Goal of the exercise ▸ Across the records, count every line that includes "children" and give the number by itself.

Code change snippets
__________
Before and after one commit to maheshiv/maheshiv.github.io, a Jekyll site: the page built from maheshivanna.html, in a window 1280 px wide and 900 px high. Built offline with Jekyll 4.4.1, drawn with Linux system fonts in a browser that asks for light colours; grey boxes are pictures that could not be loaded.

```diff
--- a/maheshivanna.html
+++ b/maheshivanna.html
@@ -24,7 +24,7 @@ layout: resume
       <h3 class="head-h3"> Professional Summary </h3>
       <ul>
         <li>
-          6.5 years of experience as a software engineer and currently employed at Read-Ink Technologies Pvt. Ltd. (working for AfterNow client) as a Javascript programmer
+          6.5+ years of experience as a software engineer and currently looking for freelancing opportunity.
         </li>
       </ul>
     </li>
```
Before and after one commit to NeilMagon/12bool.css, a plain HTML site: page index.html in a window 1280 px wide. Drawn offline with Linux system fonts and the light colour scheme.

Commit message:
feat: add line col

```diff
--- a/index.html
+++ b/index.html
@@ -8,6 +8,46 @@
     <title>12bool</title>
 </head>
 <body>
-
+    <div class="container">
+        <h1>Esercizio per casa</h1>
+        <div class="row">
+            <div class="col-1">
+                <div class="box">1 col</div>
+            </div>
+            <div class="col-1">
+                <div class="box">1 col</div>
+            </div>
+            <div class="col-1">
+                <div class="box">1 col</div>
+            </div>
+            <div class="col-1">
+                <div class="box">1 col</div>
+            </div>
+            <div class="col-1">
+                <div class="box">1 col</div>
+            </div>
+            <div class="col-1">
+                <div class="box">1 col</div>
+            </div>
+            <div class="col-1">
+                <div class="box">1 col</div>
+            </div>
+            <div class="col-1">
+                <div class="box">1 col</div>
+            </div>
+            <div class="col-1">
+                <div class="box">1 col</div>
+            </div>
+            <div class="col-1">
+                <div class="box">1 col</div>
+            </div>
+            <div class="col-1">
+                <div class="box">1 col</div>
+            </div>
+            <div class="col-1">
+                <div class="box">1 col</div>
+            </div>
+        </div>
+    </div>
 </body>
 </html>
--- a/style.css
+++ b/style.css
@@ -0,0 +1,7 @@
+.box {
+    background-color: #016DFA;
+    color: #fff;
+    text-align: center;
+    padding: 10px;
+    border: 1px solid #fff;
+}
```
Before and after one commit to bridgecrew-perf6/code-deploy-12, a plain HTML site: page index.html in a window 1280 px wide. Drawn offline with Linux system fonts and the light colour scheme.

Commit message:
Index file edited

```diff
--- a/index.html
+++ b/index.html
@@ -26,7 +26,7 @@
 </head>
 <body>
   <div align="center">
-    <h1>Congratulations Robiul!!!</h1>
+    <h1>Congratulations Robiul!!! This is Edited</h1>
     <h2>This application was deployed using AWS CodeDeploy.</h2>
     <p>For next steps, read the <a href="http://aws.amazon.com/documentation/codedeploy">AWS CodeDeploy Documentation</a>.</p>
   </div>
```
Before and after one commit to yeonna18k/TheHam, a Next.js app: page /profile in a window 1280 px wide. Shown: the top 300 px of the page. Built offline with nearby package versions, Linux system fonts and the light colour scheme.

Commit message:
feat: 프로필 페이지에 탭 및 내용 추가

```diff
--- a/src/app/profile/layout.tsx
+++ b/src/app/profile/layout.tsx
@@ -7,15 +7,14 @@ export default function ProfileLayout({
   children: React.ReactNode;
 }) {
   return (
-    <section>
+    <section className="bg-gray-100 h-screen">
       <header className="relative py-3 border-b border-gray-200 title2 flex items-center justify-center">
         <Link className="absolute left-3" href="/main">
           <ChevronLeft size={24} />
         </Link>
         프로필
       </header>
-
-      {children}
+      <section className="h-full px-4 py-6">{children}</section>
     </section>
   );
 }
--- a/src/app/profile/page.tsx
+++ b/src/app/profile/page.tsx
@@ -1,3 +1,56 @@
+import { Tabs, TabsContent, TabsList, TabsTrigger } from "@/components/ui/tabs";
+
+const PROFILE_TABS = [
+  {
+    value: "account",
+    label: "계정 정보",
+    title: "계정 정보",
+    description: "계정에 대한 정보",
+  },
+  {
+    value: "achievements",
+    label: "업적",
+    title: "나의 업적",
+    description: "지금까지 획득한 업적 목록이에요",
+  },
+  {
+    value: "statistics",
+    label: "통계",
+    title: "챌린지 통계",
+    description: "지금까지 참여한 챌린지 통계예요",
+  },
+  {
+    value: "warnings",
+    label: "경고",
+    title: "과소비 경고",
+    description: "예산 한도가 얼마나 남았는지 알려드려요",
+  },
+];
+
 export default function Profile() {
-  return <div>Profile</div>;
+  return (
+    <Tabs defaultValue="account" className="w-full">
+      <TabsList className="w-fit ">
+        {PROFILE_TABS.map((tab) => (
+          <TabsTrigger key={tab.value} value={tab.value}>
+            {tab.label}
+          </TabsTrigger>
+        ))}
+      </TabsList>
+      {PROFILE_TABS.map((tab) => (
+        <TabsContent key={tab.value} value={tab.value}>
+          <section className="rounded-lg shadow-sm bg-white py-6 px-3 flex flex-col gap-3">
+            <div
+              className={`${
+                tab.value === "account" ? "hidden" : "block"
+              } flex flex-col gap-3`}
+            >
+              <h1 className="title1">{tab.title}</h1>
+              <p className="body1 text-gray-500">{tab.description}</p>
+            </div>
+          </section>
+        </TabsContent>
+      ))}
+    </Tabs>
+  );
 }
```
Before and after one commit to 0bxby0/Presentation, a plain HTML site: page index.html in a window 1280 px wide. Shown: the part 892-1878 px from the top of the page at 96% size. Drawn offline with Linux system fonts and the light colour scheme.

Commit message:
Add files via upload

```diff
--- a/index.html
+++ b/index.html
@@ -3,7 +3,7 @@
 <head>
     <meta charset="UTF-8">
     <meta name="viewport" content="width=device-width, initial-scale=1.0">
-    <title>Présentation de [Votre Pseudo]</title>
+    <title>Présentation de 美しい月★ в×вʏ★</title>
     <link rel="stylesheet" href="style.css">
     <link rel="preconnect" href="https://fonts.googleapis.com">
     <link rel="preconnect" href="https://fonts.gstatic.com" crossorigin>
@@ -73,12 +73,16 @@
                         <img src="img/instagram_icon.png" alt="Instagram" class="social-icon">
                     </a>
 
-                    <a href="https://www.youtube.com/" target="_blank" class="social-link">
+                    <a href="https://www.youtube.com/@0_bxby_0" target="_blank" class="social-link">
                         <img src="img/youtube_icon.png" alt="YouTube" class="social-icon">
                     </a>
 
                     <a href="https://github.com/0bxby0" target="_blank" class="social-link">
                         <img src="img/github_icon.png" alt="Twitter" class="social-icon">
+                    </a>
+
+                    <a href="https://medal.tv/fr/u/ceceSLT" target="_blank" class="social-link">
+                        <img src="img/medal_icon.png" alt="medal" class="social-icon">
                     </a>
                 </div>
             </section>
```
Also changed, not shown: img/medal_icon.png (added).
__________
Exercise response ▸ 3